She Left a Corporate Gig in Pharmaceuticals to Make Custom Fly Fishing Nets
Tina Lewis left a billion-dollar industry to create beautiful (and pricey) landing nets
For 15 years, Tina Lewis worked at a pharmaceutical distribution company where she managed a proposal development process that landed the business $90 billion in annual sales. Now she makes fishing nets. Chalk up another jolting career change to the Great Resignation.
Lewis grew up fishing and competing at archery and gun clubs with her father and brother in Delaware County, Pennsylvania. She spent her weekends with her grandfather who worked in Philadelphia for the Pennsylvania Fish & Boat Commission. Her other pastime was art, but she never pursued it beyond a few community college courses. “I actually got into drawing by reading comics, drawing those characters and later, musicians, as I got into high school,” she told the Philadelphia Inquirer.
Then, she went to Penn State. Then, she landed a prime corporate job. And, then, 15 years later, Covid changed everything. There was the national career shifting trend, and Lewis found herself a new life pursuit.

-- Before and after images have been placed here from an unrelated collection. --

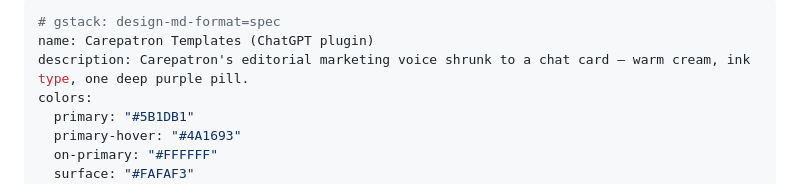
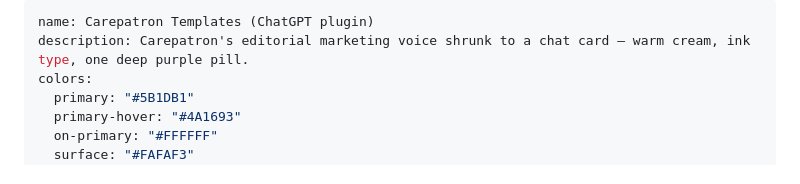
Before and after one commit to jaxirb/carepatron-chatgpt-plugin, a Markdown page: DESIGN.md, the part around the change. Drawn GitHub-style.

Commit message:
DESIGN.md: drop internal tooling marker
Co-Authored-By: Claude Opus 5.5 (1M context) <noreply@anthropic.com>

```diff
--- a/DESIGN.md
+++ b/DESIGN.md
@@ -1,5 +1,4 @@
 ---
-# gstack: design-md-format=spec
 name: Carepatron Templates (ChatGPT plugin)
 description: Carepatron's editorial marketing voice shrunk to a chat card — warm cream, ink type, one deep purple pill.
 colors:
```
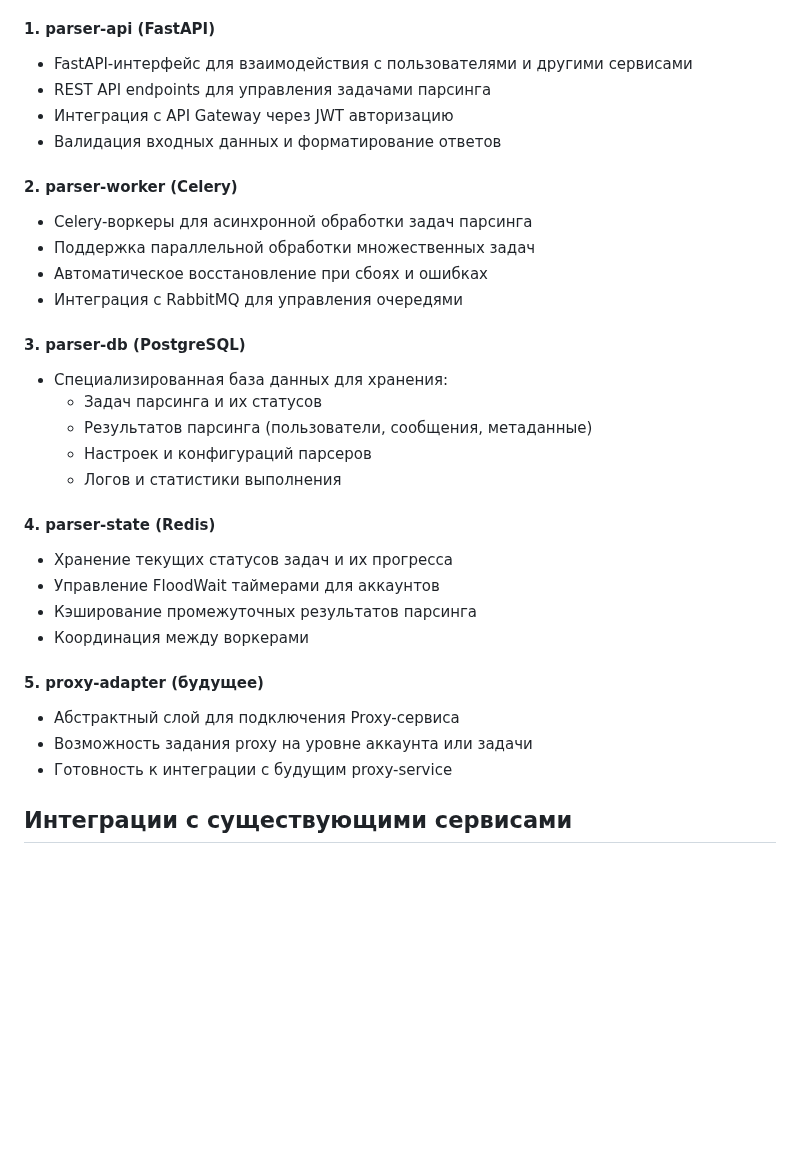
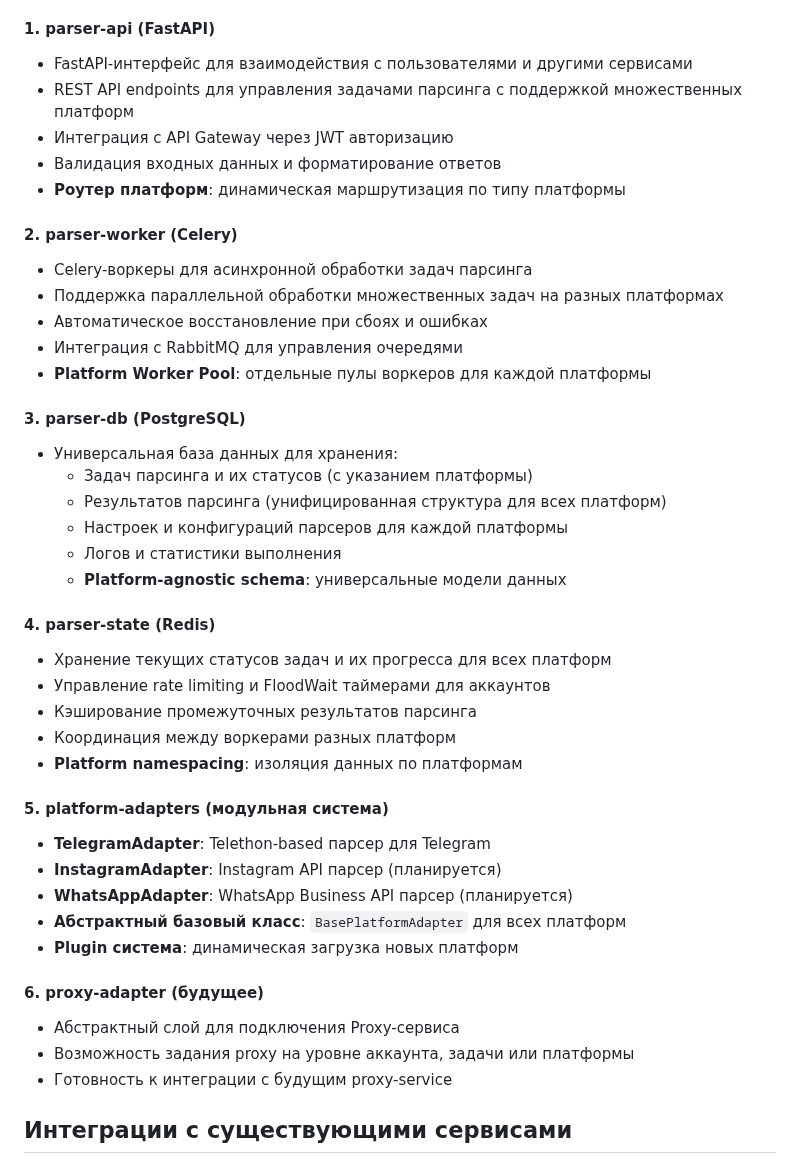
Before and after one commit to Theoretician9/content-factory, a Markdown page: PARSING-SERVICE-PROJECT.md, the part around the change. Drawn GitHub-style; blank space fills up the shorter version.

Commit message:
Auto-commit every 30s

```diff
--- a/PARSING-SERVICE-PROJECT.md
+++ b/PARSING-SERVICE-PROJECT.md
@@ -40,32 +40,43 @@
 
 #### 1. **parser-api** (FastAPI)
 - FastAPI-интерфейс для взаимодействия с пользователями и другими сервисами
-- REST API endpoints для управления задачами парсинга
+- REST API endpoints для управления задачами парсинга с поддержкой множественных платформ
 - Интеграция с API Gateway через JWT авторизацию
 - Валидация входных данных и форматирование ответов
+- **Роутер платформ**: динамическая маршрутизация по типу платформы
 
 #### 2. **parser-worker** (Celery)
 - Celery-воркеры для асинхронной обработки задач парсинга
-- Поддержка параллельной обработки множественных задач
+- Поддержка параллельной обработки множественных задач на разных платформах
 - Автоматическое восстановление при сбоях и ошибках
 - Интеграция с RabbitMQ для управления очередями
+- **Platform Worker Pool**: отдельные пулы воркеров для каждой платформы
 
 #### 3. **parser-db** (PostgreSQL)
-- Специализированная база данных для хранения:
-  - Задач парсинга и их статусов
-  - Результатов парсинга (пользователи, сообщения, метаданные)
-  - Настроек и конфигураций парсеров
+- Универсальная база данных для хранения:
+  - Задач парсинга и их статусов (с указанием платформы)
+  - Результатов парсинга (унифицированная структура для всех платформ)
+  - Настроек и конфигураций парсеров для каждой платформы
   - Логов и статистики выполнения
+  - **Platform-agnostic schema**: универсальные модели данных
 
 #### 4. **parser-state** (Redis)
-- Хранение текущих статусов задач и их прогресса
-- Управление FloodWait таймерами для аккаунтов
+- Хранение текущих статусов задач и их прогресса для всех платформ
+- Управление rate limiting и FloodWait таймерами для аккаунтов
 - Кэширование промежуточных результатов парсинга
-- Координация между воркерами
+- Координация между воркерами разных платформ
+- **Platform namespacing**: изоляция данных по платформам
 
-#### 5. **proxy-adapter** (будущее)
+#### 5. **platform-adapters** (модульная система)
+- **TelegramAdapter**: Telethon-based парсер для Telegram
+- **InstagramAdapter**: Instagram API парсер (планируется)
+- **WhatsAppAdapter**: WhatsApp Business API парсер (планируется)
+- **Абстрактный базовый класс**: `BasePlatformAdapter` для всех платформ
+- **Plugin система**: динамическая загрузка новых платформ
+
+#### 6. **proxy-adapter** (будущее)
 - Абстрактный слой для подключения Proxy-сервиса
-- Возможность задания proxy на уровне аккаунта или задачи
+- Возможность задания proxy на уровне аккаунта, задачи или платформы
 - Готовность к интеграции с будущим proxy-service
 
 ## Интеграции с существующими сервисами
```
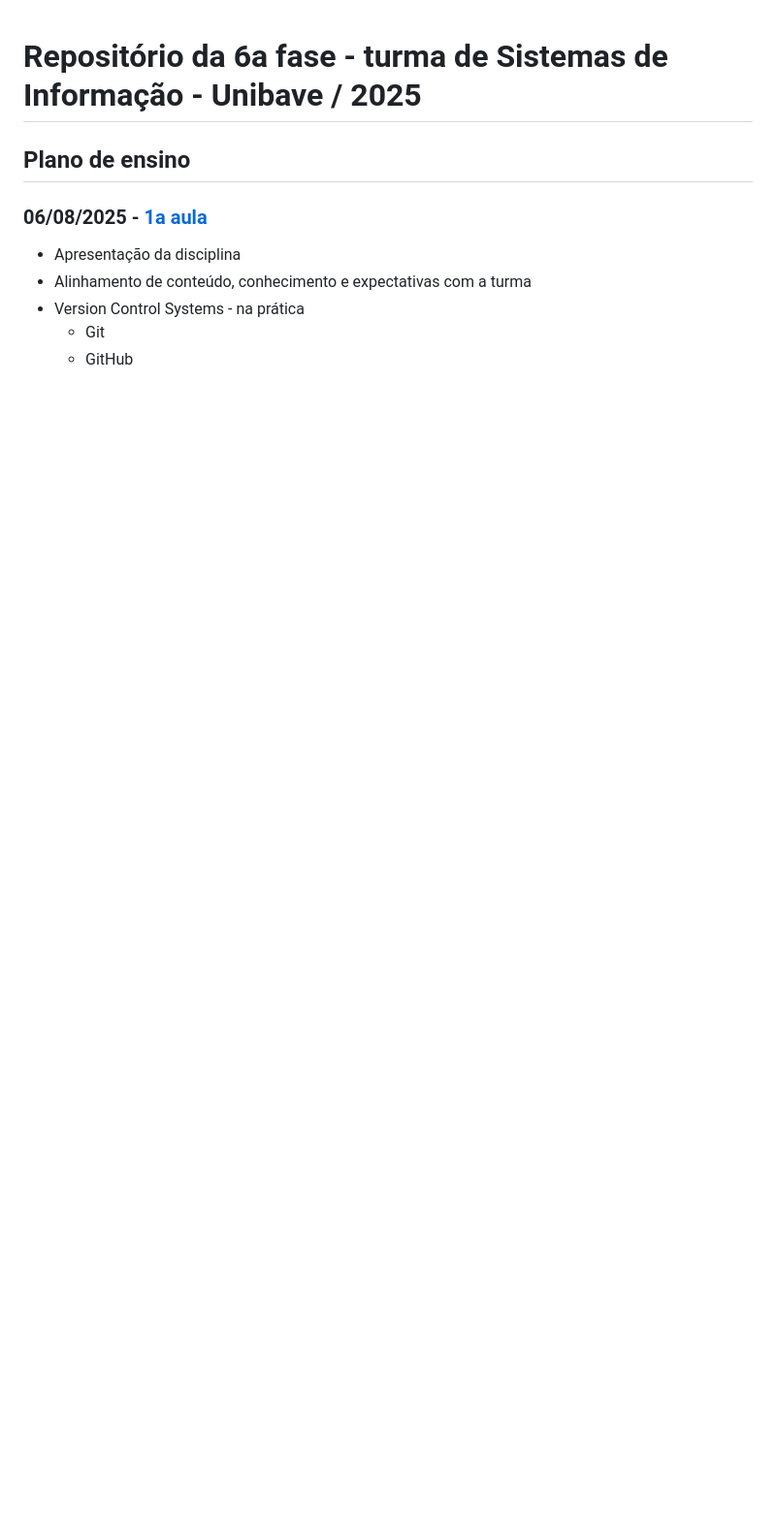
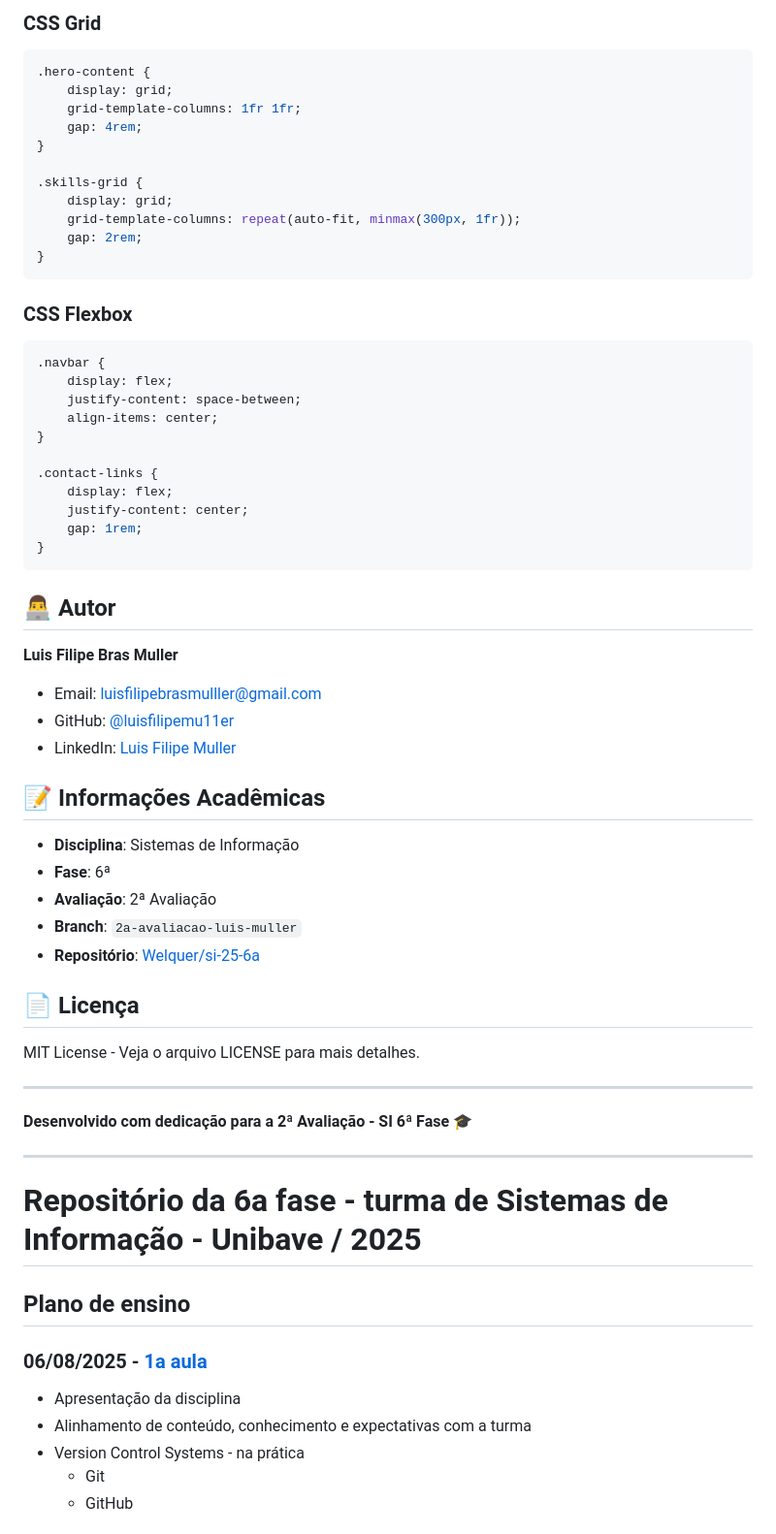
Before and after one commit to luisfilipemu11er/luisfilipemuller.github.io, a Markdown page: README.md, the part around the change printed below. Shown: that part at 97% size. Rendered like a GitHub page; blank space fills up the shorter version.

````diff
--- a/README.md
+++ b/README.md
@@ -1,3 +151,58 @@
+### CSS Grid
+```css
+.hero-content {
+    display: grid;
+    grid-template-columns: 1fr 1fr;
+    gap: 4rem;
+}
+
+.skills-grid {
+    display: grid;
+    grid-template-columns: repeat(auto-fit, minmax(300px, 1fr));
+    gap: 2rem;
+}
+```
+
+### CSS Flexbox
+```css
+.navbar {
+    display: flex;
+    justify-content: space-between;
+    align-items: center;
+}
+
+.contact-links {
+    display: flex;
+    justify-content: center;
+    gap: 1rem;
+}
+```
+
+## 👨‍💻 Autor
+
+**Luis Filipe Bras Muller**
+- Email: luisfilipebrasmulller@gmail.com
+- GitHub: [@luisfilipemu11er](https://github.com/luisfilipemu11er)
+- LinkedIn: [Luis Filipe Muller](https://www.linkedin.com/in/luis-filipe-muller-a02394311/)
+
+## 📝 Informações Acadêmicas
+
+- **Disciplina**: Sistemas de Informação
+- **Fase**: 6ª
+- **Avaliação**: 2ª Avaliação
+- **Branch**: `2a-avaliacao-luis-muller`
+- **Repositório**: [Welquer/si-25-6a](https://github.com/Welquer/si-25-6a)
+
+## 📄 Licença
+
+MIT License - Veja o arquivo LICENSE para mais detalhes.
+
+---
+
+**Desenvolvido com dedicação para a 2ª Avaliação - SI 6ª Fase** 🎓
+
+---
+
 # Repositório da 6a fase - turma de Sistemas de Informação - Unibave / 2025
 
 ## Plano de ensino
````
Also changed, not shown: other parts of README.md (+150 -0 lines).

Lewis, a Fishtown resident, is now the proprietor of The Wayward Trading Post, where she specializes in handcrafting wooden fly fishing nets. In a woodstove-heated warehouse under portraits of Bob Marley and Jerry Garcia, she works with walnut, cedar, hickory, and cherry wood sourced from Pennsylvania’s Amish country. In a process that can take weeks depending on the complexity of the art design, she renders the wood into strips, shapes and finishes it with a variety of power saws and sanders, engraves it, applies epoxy to it, and attaches silicone netting that offers gentle handling for the fish it eventually corrals.
Her lower-end nets, which cost around $100, feature her business logo on the handle—a trout with a bear in the middle. But she adorns her customized nets, which fetch up to $1,000, with engravings inspired by her customers’ wishes—whether they be a mountain scene, a beloved pet, or a Hendrickson.
In some cases, she embeds mementos from the customer’s past, like military medals or coins. The result: a custom product that a seasoned trout angler might one day bequeath to the next angler in the family line. “These are heirloom pieces, something the customers want to pass down from generation to generation,” Lewis said.